Some of this group`s beaded fullerenes are very complex as you can see from the top photo which shows a bird's eye view of a high genus fullerene. The procedure is outlined here.

Their creations have definite potential in jewelry making designs. One of the blog authors, made many keychains based on 120 atom tetrahedon structures shown below.  It takes him about an hour to make each one.

The basic bead weaving technique they use is the right angle weave. To learn all about their weaving techniques, the lengths of fishing line and so on, check out this search. Their explanations are not always the way we are accustomed to as they are not primarily beaders but scientists. However, they do have a schematic plot for beginners.

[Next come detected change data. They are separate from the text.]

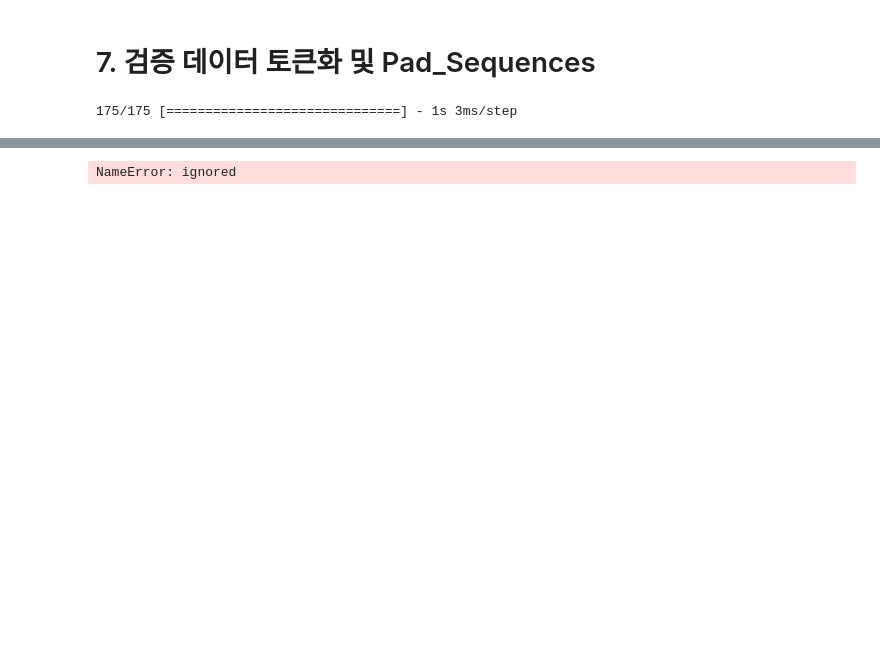
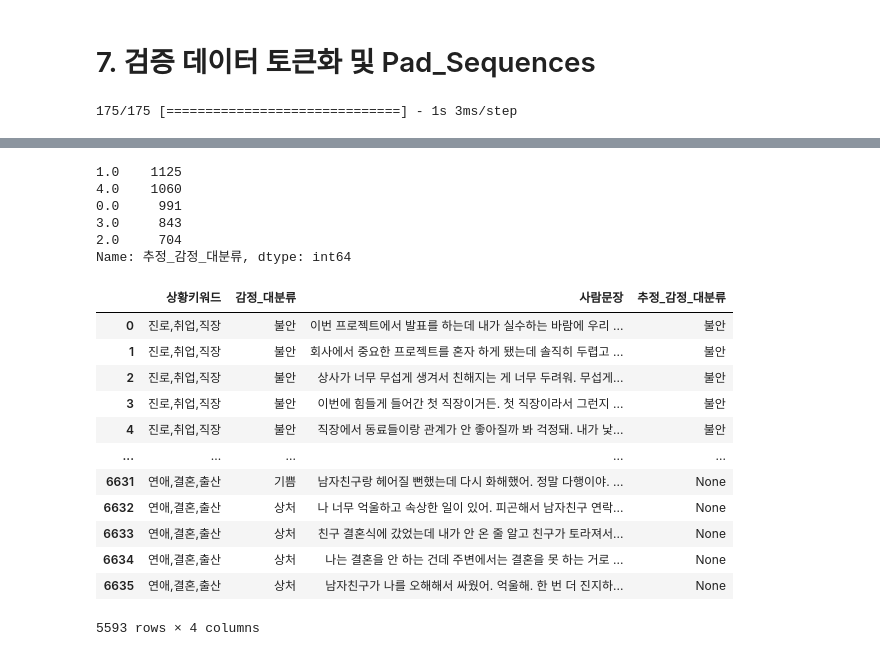
Before and after one commit to malcano/deeplearning_mini_pj, a Jupyter notebook: minsoo/stopwords_not_change.ipynb, the cells around one changed output, grey strips where cells are left out. Saved outputs shown, nothing was run; the diff lists cells and outputs as text; code cells hidden in the pictures; blank space fills up the shorter version.

```diff
--- a/minsoo/stopwords_not_change.ipynb
+++ b/minsoo/stopwords_not_change.ipynb
@@ -363,3 +388,5 @@ X_test = pad_sequences(X_test, maxlen=max_len)
 y_pred = loaded_model.predict(X_test)
 # %% [output]
 175/175 [==============================] - 1s 3ms/step
+# %%
+tmp = np.argmax(loaded_model.predict(X_test), axis=-1)
@@ -365,0 +408,41 @@ y_pred = loaded_model.predict(X_test)
+# %%
+test_val_df['추정_감정_대분류'] = pd.DataFrame(tmp)
+# %%
+test_val_df['추정_감정_대분류'].value_counts()
+# %% [output]
+1.0    1125
+4.0    1060
+0.0     991
+3.0     843
+2.0     704
+Name: 추정_감정_대분류, dtype: int64
+# %%
+def num_to_emo(number):
+    if number == 0:
+       return '불안'
+    elif number == 1:
+        return '분노'
+    elif number == 2:
+        return '상처'
+    elif number == 3:
+        return '슬픔'
+    elif number == 4:
+        return '기쁨'
+# %%
+test_val_df['추정_감정_대분류'] = test_val_df['추정_감정_대분류'].apply(num_to_emo)
+# %%
+test_val_df
+# %% [output]
+|  | 상황키워드 | 감정_대분류 | 사람문장 | 추정_감정_대분류 |
+| 0 | 진로,취업,직장 | 불안 | 이번 프로젝트에서 발표를 하는데 내가 실수하는 바람에 우리 ... | 불안 |
+| 1 | 진로,취업,직장 | 불안 | 회사에서 중요한 프로젝트를 혼자 하게 됐는데 솔직히 두렵고 ... | 불안 |
+| 2 | 진로,취업,직장 | 불안 | 상사가 너무 무섭게 생겨서 친해지는 게 너무 두려워. 무섭게... | 불안 |
+| 3 | 진로,취업,직장 | 불안 | 이번에 힘들게 들어간 첫 직장이거든. 첫 직장이라서 그런지 ... | 불안 |
+| 4 | 진로,취업,직장 | 불안 | 직장에서 동료들이랑 관계가 안 좋아질까 봐 걱정돼. 내가 낯... | 불안 |
+| ... | ... | ... | ... | ... |
+| 6631 | 연애,결혼,출산 | 기쁨 | 남자친구랑 헤어질 뻔했는데 다시 화해했어. 정말 다행이야. ... | None |
+| 6632 | 연애,결혼,출산 | 상처 | 나 너무 억울하고 속상한 일이 있어. 피곤해서 남자친구 연락... | None |
+| 6633 | 연애,결혼,출산 | 상처 | 친구 결혼식에 갔었는데 내가 안 온 줄 알고 친구가 토라져서... | None |
+| 6634 | 연애,결혼,출산 | 상처 | 나는 결혼을 안 하는 건데 주변에서는 결혼을 못 하는 거로 ... | None |
+| 6635 | 연애,결혼,출산 | 상처 | 남자친구가 나를 오해해서 싸웠어. 억울해. 한 번 더 진지하... | None |
+5593 rows × 4 columns
@@ -366,6 +451,4 @@ y_pred = loaded_model.predict(X_test)
 # %%
-from sklearn.metrics import accuracy_score
-
-acc = accuracy_score(y_test, y_pred)
+#from sklearn.metrics import accuracy_score
+#
+#acc = accuracy_score(y_test, y_pred)
-# %% [output]
-NameError: ignored
```
Also changed, not shown: parts of 16 cells of this notebook, 4 other files.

This is a chiral tetrahedral fullerene.

I had fun exploring their unusually inspirational blog. Besides the fullerenes, they also showed their beaded version of the 20 gold atom tetrahedron structure. These would make great charms!

Original Post by THE BEADING GEM
Jewelry Making Tips - Jewelry Business Tips 



  1. Wow - even though I am a trained scientist I didn't think you could combine science and beading!

  2. I just found my new favorite beading resource of all time. I had to share this link with every other bead lover out there.

  3. wow nerdy and crafty! nice!!!

  4. Very interesting, I also checked out his blog, he has got a sense of humor. You always find ways to shows that beading is connected to all facets of life. Enjoy your week!

  5. Glad everyone enjoyed this unusual post! Hope everyone has a great week too!

  6. I was his student of general chemistry course. He used beads to demonstrate the structure of buckyball, and we did have a great time of learning by hand.

  7. Love your blog and its vast scope--thanks for posting all of this great stuff. I'm a scientist by training so these types of articles fascinate me! I also love your posts on using recycled materials in jewelry.

  8. Great to meet a fellow scientist on this beading blog! There is a fair amount of science in gemstones and beading if we only look! Pearl

  9. you might want to check out
    almost all of the work is based on geometry -- enjoy!

  10. Wonderful work pkplan! Off to explore your work even more!